Is intuitive eating right for you?

What is intuitive eating?

Intuitive eating has become more and more popular, resting on the idea that no foods should be restricted or banned, and that you should simply listen to your body and eat what and when you feel like it. 

Although this approach may work for some individuals, it is important to consider that your body’s hunger cues may not always be accurate. 

Why it might not be for you

For instance, a study concluded that in elite female endurance athletes, quick workouts, no matter how intense, could suppress their appetites immediately post exercise [2]. 

If these athletes followed the protocol of intuitive eating and listened to their body’s hunger cues, they would FAIL to recover nutritionally!

Why? 

Your body needs carbohydrates post exercise to promote muscle glycogen resynthesis, and it needs it within 30-60 minutes post exercise for best results. In fact, studies show that if carbs are consumed even just 2 hours after a workout, the rate of muscle glycogen resynthesis is greatly decreased [1].  

Similarly, your body needs protein post exercise to help rebuild muscle proteins. Protein acts within a similar window as carbohydrates: muscle protein rebuilding occurs at a faster rate if protein is consumed within 30-60 minutes post exercise. In fact, if protein is consumed 3 hours post exercise, it will NOT help to repair damaged muscle tissues at all [3].  

To learn more about YOUR specific post training recovery needs, check out our Sports Nutrition Education Program (SNEP)!

Over time, repeatedly failing to recover nutritionally after exercise can worsen subsequent training sessions and impair athletic performance [1]. 

In severe cases, this can lead to Low Energy Availability (LEA), or a state in which an individual does not consume enough calories to maintain their basic biological functions [4]. This can be extremely dangerous and lead to even more harmful health consequences including increased injury risk, impaired judgment, and depression [5].  

To learn more about LEA, check out our LEA Webinar and our LEA 7 Day Meal Plan!

Takeaways

So, intuitive eating isn’t right for everyone and for every situation. We recommend that our athletes recover properly within an hour post workout with both carbs and protein, even if they don’t feel hungry. 

If you’re in need for some new post training snacks and meals, check out our Pre, Intra & Post Training Recipe E-Book!


References: 

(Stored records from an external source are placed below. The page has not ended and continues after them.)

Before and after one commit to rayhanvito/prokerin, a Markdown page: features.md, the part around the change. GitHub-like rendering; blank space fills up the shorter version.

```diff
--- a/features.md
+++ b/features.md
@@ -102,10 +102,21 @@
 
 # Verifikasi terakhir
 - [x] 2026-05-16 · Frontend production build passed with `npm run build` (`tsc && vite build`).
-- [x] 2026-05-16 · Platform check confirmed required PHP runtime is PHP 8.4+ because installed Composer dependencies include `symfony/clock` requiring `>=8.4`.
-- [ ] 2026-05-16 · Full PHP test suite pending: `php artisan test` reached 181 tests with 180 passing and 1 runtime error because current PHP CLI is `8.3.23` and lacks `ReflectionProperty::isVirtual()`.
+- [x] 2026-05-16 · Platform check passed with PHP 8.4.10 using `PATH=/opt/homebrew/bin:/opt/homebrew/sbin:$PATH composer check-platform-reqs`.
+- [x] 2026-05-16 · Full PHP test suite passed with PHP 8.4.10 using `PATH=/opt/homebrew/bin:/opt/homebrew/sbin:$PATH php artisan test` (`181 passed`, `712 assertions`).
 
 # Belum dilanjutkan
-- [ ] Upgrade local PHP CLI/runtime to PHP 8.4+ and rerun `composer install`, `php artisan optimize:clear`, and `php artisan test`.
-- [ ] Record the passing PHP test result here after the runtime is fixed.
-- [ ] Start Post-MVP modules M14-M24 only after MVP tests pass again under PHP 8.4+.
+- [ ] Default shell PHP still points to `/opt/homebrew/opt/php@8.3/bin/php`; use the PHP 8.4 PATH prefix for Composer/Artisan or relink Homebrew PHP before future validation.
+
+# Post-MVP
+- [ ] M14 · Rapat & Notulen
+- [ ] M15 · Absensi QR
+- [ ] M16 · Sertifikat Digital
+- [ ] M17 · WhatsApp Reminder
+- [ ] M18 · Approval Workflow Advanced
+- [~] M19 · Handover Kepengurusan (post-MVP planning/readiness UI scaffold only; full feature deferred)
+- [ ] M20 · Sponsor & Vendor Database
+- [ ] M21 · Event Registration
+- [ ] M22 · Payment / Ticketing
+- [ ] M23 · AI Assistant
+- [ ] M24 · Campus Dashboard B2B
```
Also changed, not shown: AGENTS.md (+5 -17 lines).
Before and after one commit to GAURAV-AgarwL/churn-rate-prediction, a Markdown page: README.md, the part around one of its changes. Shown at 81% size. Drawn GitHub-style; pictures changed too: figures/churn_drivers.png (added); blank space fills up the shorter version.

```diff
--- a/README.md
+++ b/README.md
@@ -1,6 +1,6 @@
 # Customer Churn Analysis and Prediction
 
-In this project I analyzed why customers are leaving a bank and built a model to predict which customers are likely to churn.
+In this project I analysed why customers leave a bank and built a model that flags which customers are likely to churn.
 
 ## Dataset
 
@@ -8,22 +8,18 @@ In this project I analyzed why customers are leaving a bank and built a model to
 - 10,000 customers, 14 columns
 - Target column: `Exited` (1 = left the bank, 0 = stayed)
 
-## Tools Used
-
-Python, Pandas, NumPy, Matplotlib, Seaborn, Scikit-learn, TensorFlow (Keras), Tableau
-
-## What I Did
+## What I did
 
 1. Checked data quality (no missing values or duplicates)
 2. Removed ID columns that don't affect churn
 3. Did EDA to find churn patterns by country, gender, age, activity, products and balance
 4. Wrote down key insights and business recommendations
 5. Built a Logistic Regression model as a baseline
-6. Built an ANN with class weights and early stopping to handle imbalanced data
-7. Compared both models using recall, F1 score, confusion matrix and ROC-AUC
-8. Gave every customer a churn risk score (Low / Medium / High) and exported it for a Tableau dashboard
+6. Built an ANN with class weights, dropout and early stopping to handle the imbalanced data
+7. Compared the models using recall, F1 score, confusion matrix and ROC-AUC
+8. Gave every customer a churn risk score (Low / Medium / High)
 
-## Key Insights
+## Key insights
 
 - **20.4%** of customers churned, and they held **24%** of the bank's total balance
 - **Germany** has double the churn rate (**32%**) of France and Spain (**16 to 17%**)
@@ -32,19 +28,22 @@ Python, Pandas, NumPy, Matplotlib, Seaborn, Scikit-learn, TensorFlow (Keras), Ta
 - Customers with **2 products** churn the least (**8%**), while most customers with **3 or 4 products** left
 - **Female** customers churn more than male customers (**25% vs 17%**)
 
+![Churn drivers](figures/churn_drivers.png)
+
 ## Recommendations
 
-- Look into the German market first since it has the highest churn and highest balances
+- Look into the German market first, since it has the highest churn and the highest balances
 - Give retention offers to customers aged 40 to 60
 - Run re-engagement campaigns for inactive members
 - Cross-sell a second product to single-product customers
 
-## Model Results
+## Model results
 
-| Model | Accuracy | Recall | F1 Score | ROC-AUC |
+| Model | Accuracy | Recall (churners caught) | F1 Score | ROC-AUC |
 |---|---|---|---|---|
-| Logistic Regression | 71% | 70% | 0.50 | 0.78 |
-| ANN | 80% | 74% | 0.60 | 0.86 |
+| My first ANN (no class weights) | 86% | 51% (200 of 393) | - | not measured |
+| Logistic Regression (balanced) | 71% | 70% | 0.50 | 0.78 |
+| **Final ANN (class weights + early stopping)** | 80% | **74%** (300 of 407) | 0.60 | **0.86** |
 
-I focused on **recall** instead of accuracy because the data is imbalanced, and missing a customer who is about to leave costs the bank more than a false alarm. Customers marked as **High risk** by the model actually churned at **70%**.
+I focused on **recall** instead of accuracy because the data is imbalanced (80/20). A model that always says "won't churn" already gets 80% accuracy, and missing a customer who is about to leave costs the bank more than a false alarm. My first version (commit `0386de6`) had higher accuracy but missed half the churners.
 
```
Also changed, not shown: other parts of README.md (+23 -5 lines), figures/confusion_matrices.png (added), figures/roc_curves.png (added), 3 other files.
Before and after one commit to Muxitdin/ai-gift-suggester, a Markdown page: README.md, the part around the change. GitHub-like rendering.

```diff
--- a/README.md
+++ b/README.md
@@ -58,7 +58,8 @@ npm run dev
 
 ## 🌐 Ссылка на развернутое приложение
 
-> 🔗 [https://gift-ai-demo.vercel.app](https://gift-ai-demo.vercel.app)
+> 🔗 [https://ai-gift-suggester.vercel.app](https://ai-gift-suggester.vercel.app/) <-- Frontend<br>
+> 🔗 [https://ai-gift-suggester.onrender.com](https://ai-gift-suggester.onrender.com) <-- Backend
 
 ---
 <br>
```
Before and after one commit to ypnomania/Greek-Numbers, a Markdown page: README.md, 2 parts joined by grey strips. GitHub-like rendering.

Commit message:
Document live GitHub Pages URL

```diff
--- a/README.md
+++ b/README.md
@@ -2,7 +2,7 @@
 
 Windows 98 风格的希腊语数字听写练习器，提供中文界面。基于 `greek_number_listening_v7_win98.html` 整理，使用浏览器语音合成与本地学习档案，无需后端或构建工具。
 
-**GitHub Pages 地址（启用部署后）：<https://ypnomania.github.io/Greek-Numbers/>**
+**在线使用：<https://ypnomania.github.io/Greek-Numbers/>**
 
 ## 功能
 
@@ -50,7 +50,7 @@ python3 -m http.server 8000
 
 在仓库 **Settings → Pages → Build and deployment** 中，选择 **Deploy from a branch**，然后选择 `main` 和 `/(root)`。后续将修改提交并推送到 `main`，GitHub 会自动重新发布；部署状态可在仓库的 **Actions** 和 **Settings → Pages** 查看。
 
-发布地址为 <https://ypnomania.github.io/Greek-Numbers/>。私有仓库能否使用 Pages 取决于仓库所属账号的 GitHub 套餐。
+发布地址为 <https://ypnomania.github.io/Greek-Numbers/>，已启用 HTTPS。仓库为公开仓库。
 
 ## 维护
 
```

  1. Kerksick, C. M., Arent, S., Schoenfeld, B. J., Stout, J. R., Campbell, B., Wilborn, C. D., Taylor, L., Kalman, D., Smith-Ryan, A. E., Kreider, R. B., Willoughby, D., Arciero, P. J., VanDusseldorp, T. A., Ormsbee, M. J., Wildman, R., Greenwood, M., Ziegenfuss, T. N., Aragon, A. A., & Antonio, J. (2017). International society of sports nutrition position stand: nutrient timing. Journal of the International Society of Sports Nutrition14, 33. https://doi.org/10.1186/s12970-017-0189-4
  2. Howe, S. M., Hand, T. M., Larson-Meyer, D. E., Austin, K. J., Alexander, B. M., & Manore, M. M. (2016). No Effect of Exercise Intensity on Appetite in Highly-Trained Endurance Women. Nutrients8(4), 223. https://doi.org/10.3390/nu8040223
  3. Fitzgerald M. Runner’s World Performance Nutrition for Runners, How to Fuel Your Body for Stronger Workouts, Faster Recovery, and YourBest Race Times Ever. Rodale; 2006.
  4. Porr J. (2012). Clinical Sports Nutrition 4th Ed. The Journal of the Canadian Chiropractic Association56(2), 159.
  5. Editorial BJSM Online First, published on April 20, 2015 as 10.1136/bjsports-2015-094873
0 Comments
Join The Conversation

Share Your Thoughts

Your email address will not be published.